"The Office’s explicit statutory duty is to determine whether the submitted summary ‘is a fair and truthful statement of the measure to be referred,’" DeWine stated in his letter certifying the Short Version Summary language. "Without passing upon the advisability of the approval or rejection of the measure to be referred…I hereby certify that the summary is a fair and truthful statement of the proposed referendum concerning Am. Sub. S.B. 5 of the 129th General Assembly."

In rejecting the Long Version Summary language, Attorney General DeWine stated, "The summary, though greatly condensed at 28 pages, is still far too lengthy and detailed to be considered a short and concise summing up of the matter to be referred.  For this reason, I am unable to certify the proposed Long Version Summary of the Petition."

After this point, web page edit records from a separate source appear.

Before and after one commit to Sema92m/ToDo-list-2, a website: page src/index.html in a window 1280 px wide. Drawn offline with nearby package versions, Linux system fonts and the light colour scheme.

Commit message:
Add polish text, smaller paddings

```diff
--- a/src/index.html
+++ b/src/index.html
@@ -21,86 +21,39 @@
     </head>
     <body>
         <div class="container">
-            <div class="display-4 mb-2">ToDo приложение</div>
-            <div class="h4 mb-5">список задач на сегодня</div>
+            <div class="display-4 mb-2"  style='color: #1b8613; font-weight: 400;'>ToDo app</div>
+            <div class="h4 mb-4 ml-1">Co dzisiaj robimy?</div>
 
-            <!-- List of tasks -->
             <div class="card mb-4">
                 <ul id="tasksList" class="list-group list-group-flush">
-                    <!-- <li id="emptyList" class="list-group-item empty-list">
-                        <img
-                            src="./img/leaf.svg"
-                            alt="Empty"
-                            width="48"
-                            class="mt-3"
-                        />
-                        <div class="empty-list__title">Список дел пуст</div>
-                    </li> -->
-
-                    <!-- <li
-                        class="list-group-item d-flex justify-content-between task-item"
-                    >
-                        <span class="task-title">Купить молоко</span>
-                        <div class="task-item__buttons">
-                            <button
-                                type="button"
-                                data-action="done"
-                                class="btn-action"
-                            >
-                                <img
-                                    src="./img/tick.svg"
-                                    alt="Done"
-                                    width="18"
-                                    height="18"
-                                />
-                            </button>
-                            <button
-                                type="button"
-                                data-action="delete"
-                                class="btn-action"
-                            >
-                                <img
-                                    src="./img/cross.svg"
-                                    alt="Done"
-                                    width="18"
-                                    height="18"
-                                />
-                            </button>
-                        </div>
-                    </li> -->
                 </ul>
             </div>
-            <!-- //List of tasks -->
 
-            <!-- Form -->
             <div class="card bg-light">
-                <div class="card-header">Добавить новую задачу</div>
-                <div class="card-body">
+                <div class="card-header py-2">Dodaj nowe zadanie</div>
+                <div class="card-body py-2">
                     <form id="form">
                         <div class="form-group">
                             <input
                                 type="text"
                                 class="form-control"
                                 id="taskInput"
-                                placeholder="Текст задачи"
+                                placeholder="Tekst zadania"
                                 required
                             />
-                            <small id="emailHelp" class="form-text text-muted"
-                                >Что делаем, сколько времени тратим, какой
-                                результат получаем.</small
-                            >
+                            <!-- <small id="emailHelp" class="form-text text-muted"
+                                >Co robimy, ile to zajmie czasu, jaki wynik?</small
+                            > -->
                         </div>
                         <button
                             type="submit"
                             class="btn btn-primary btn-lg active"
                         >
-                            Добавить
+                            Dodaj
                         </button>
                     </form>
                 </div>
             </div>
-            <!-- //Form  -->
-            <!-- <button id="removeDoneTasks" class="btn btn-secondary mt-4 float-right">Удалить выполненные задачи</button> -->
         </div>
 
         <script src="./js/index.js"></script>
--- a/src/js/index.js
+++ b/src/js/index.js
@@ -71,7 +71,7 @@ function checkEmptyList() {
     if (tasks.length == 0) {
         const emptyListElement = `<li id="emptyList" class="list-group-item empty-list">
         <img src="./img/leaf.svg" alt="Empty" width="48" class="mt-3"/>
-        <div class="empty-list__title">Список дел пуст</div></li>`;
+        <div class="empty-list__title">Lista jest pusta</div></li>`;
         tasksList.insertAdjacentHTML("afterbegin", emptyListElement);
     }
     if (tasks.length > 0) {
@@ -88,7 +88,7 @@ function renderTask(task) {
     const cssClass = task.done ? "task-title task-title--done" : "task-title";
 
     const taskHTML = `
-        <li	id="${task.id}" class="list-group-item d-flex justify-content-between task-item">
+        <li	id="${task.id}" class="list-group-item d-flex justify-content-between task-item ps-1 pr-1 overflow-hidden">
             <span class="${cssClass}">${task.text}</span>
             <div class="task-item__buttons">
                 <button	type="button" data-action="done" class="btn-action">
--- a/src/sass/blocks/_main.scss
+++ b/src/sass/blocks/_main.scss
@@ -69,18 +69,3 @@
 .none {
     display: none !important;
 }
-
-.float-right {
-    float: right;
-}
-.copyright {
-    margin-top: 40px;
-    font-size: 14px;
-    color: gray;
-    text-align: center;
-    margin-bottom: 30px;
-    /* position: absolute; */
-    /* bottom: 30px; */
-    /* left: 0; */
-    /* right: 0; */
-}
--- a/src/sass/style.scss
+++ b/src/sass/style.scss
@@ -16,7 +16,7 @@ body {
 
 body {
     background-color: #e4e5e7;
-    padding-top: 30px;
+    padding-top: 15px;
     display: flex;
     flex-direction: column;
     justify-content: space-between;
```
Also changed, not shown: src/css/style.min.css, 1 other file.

So much for the theory espoused by some that DeWine would seek to delay certification of the referendum as long as possible, huh?

[UPDATE:]  Secretary of State Jon Husted has certified the signatures for the same “short form” petition that was certified by Attorney General Mike DeWine:

Secretary of State Jon Husted today certified that We Are Ohio, the group seeking a state referendum on Senate Bill 5, has met the initial 1,000-signature requirement on each of the two petitions they filed to qualify for the November 2011 ballot. Petitioners collected 2,835 signatures for the short version of the petition, of which 2,506 were deemed valid, and 2,866 for the long version of the petition, of which 2,517 were deemed valid. The Secretary also approved the full text of the law submitted with the signatures.

The “short form” petition had a success rate of 88% of valid signatures/submitted signatures.  That’s actually a remarkably high rate for a petition.  With the approval of both the Secretary of State and Ohio Attorney General, all that remains to get SB 5 on the ballot is getting the over 230,000 valid signatures to the Secretary of State’s office by the end of June.

[UPDATE II:]  The Dispatch says the “We Are Ohio” campaign is claiming that more than 10,000 Ohioans have signed up to circulate the petitions, which results in this math:

231,000 valid signatures needed/10,000 petition circulators= 24 valid signatures per circulator

What are the odds that SB 5 is on the ballot this November?  (Pretty damn good.)